## DESCRIPTION OF THE TASK
Copy out every line holding the string "elements" from the records below.

ENTRIES SUPPLIED Block Start

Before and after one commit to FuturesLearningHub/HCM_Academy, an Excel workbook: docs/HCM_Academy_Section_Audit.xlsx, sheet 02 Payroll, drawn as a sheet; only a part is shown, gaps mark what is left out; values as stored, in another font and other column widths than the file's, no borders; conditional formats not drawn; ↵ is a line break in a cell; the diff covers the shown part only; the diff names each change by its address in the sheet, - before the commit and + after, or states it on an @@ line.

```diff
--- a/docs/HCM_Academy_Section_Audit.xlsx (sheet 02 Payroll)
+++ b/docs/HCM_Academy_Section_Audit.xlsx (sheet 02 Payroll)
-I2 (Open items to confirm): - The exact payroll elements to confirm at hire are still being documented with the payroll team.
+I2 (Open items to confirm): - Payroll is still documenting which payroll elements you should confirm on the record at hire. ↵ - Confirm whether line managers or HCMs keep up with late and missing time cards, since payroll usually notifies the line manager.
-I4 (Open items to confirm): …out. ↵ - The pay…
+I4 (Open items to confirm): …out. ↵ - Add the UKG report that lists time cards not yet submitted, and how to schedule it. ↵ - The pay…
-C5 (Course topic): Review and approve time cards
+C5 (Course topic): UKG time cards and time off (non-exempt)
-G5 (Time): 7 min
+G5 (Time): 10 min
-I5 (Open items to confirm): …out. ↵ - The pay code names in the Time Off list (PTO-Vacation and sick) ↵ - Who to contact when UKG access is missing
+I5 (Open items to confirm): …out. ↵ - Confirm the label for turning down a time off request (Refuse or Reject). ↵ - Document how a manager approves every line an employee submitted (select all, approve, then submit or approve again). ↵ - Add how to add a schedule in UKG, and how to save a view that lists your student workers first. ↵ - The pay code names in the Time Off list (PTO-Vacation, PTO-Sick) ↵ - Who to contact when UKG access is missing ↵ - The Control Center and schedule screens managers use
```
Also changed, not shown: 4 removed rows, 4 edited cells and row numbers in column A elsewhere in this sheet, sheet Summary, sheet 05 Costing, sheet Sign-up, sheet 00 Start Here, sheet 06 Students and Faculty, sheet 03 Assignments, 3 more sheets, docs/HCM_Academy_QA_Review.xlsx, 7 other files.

ENTRIES SUPPLIED Block End
ENTRIES SUPPLIED Block Start

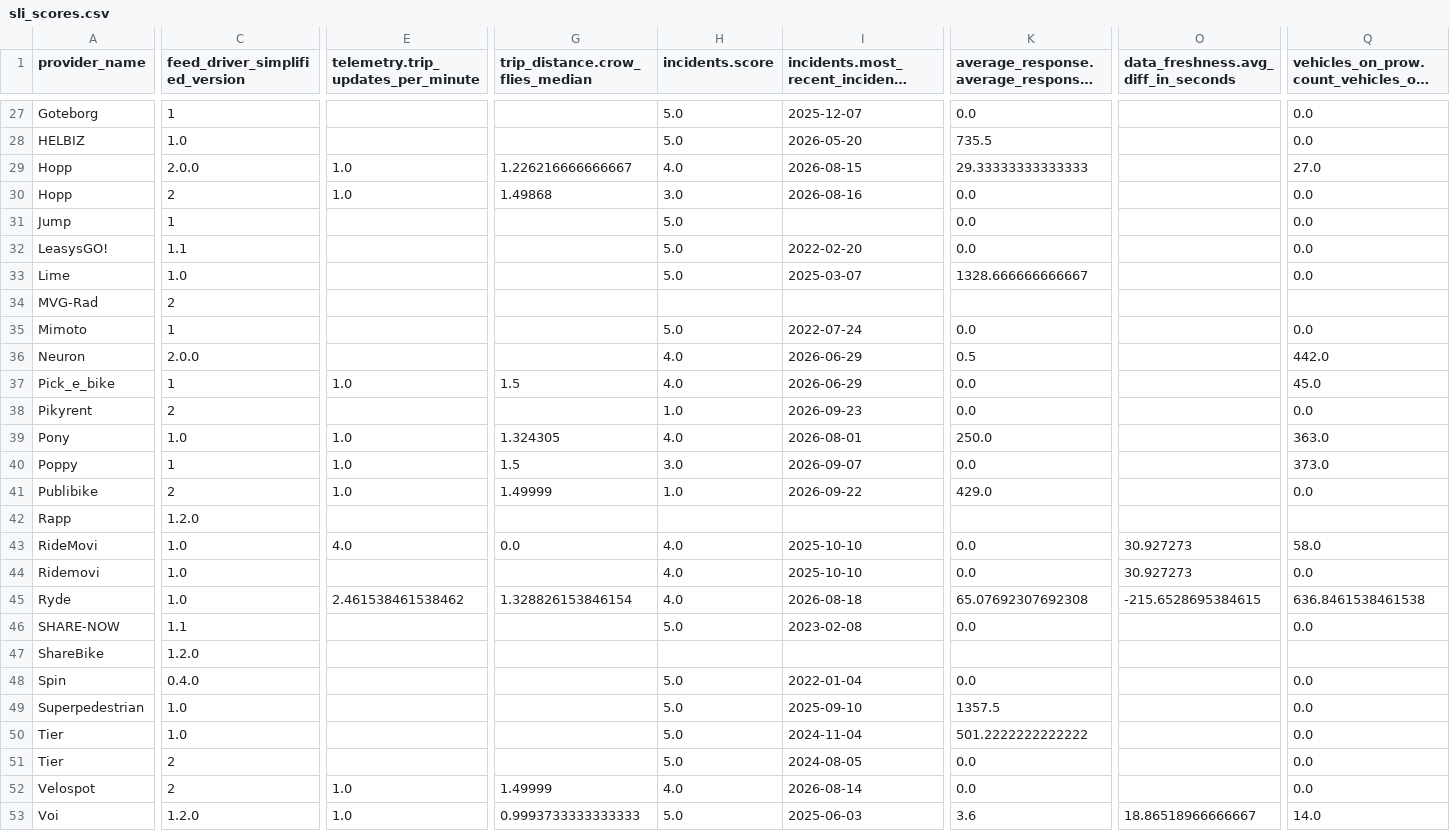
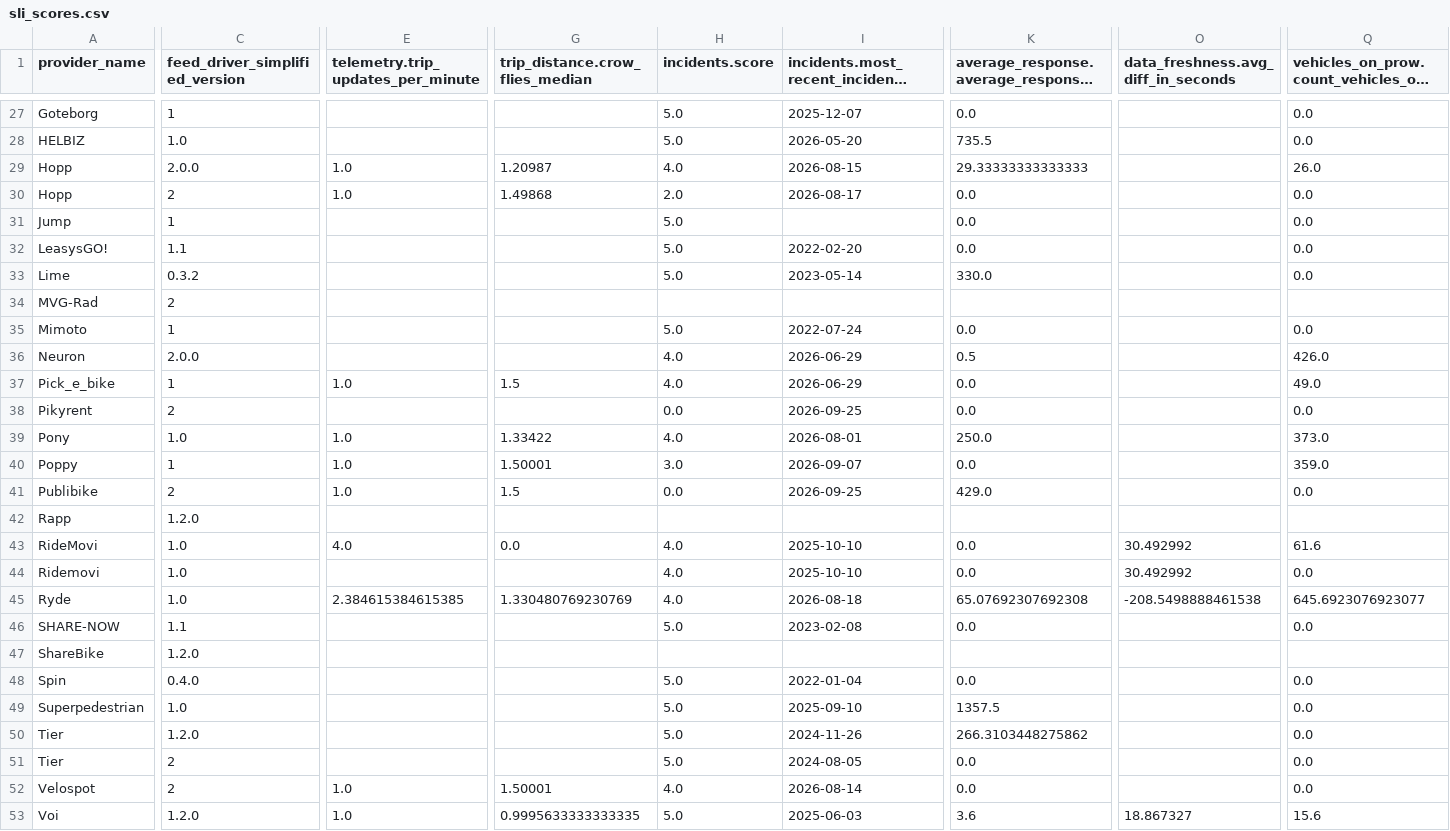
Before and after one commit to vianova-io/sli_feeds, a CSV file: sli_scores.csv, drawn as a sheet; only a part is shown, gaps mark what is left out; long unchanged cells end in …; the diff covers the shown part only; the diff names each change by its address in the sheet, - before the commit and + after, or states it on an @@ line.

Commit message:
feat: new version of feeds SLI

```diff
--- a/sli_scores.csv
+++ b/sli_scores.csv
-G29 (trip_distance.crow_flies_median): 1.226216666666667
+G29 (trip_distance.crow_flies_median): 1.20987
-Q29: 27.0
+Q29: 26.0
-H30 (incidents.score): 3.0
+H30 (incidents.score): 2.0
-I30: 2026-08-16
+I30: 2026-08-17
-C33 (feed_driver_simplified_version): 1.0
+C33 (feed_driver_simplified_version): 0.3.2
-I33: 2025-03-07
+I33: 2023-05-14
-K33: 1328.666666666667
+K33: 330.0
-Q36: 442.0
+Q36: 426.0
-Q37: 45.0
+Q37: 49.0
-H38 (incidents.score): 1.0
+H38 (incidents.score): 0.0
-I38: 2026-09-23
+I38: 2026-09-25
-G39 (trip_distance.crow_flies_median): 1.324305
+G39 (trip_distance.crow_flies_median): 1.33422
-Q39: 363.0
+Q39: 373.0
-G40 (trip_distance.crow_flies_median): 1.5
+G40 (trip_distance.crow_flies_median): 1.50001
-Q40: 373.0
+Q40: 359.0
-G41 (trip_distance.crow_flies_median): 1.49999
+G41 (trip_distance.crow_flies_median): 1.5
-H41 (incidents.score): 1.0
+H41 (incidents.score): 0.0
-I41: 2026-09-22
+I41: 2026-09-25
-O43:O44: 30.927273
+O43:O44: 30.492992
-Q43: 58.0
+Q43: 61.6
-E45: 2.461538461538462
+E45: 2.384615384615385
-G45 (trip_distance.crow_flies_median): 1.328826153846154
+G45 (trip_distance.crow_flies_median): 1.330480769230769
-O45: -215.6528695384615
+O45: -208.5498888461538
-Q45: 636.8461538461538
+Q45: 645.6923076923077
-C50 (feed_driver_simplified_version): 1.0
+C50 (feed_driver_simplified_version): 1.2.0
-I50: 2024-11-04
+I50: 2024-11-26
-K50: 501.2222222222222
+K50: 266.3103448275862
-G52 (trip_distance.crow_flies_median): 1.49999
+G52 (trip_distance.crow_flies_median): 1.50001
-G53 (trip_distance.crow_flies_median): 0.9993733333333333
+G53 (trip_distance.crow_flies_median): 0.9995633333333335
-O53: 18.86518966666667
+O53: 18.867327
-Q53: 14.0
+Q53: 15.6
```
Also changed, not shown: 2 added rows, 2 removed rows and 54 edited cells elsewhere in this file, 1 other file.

ENTRIES SUPPLIED Block End
ENTRIES SUPPLIED Block Start

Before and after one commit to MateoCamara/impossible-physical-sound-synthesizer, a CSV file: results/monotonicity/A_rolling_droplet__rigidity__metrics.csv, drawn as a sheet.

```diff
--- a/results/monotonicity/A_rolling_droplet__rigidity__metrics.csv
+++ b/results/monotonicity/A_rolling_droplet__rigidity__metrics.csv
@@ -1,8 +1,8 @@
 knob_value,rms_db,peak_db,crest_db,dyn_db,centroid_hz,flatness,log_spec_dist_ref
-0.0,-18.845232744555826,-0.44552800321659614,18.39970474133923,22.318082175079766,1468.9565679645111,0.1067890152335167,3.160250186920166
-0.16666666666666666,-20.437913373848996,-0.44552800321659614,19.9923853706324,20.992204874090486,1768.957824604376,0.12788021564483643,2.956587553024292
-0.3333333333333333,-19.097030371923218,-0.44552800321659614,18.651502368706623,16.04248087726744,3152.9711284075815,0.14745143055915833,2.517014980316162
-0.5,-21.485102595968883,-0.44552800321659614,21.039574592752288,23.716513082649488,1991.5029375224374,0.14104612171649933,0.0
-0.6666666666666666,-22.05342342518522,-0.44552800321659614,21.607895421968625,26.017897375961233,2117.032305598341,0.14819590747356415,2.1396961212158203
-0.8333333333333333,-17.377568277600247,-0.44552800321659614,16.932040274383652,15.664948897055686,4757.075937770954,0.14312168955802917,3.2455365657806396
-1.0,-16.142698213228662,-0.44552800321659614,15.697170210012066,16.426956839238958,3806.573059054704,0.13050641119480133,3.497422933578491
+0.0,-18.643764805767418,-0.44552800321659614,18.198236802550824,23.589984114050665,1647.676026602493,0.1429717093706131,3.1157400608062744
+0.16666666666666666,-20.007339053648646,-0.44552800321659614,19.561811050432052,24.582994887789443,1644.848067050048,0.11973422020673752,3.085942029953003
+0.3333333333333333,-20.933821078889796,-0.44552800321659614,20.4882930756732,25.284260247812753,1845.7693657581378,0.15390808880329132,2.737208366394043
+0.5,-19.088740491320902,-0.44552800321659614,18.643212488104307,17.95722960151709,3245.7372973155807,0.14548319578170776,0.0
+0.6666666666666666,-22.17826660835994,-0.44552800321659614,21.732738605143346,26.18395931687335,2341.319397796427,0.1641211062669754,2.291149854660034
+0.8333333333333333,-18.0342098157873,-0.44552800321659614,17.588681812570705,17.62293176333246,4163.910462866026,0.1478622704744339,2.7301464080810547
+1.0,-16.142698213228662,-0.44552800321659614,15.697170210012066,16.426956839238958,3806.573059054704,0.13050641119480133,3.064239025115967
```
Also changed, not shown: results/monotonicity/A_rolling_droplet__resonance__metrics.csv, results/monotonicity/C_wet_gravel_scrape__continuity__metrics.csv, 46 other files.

ENTRIES SUPPLIED Block End

## SOLUTION
-I2 (Open items to confirm): - The exact payroll elements to confirm at hire are still being documented with the payroll team.
+I2 (Open items to confirm): - Payroll is still documenting which payroll elements you should confirm on the record at hire. ↵ - Confirm whether line managers or HCMs keep up with late and missing time cards, since payroll usually notifies the line manager.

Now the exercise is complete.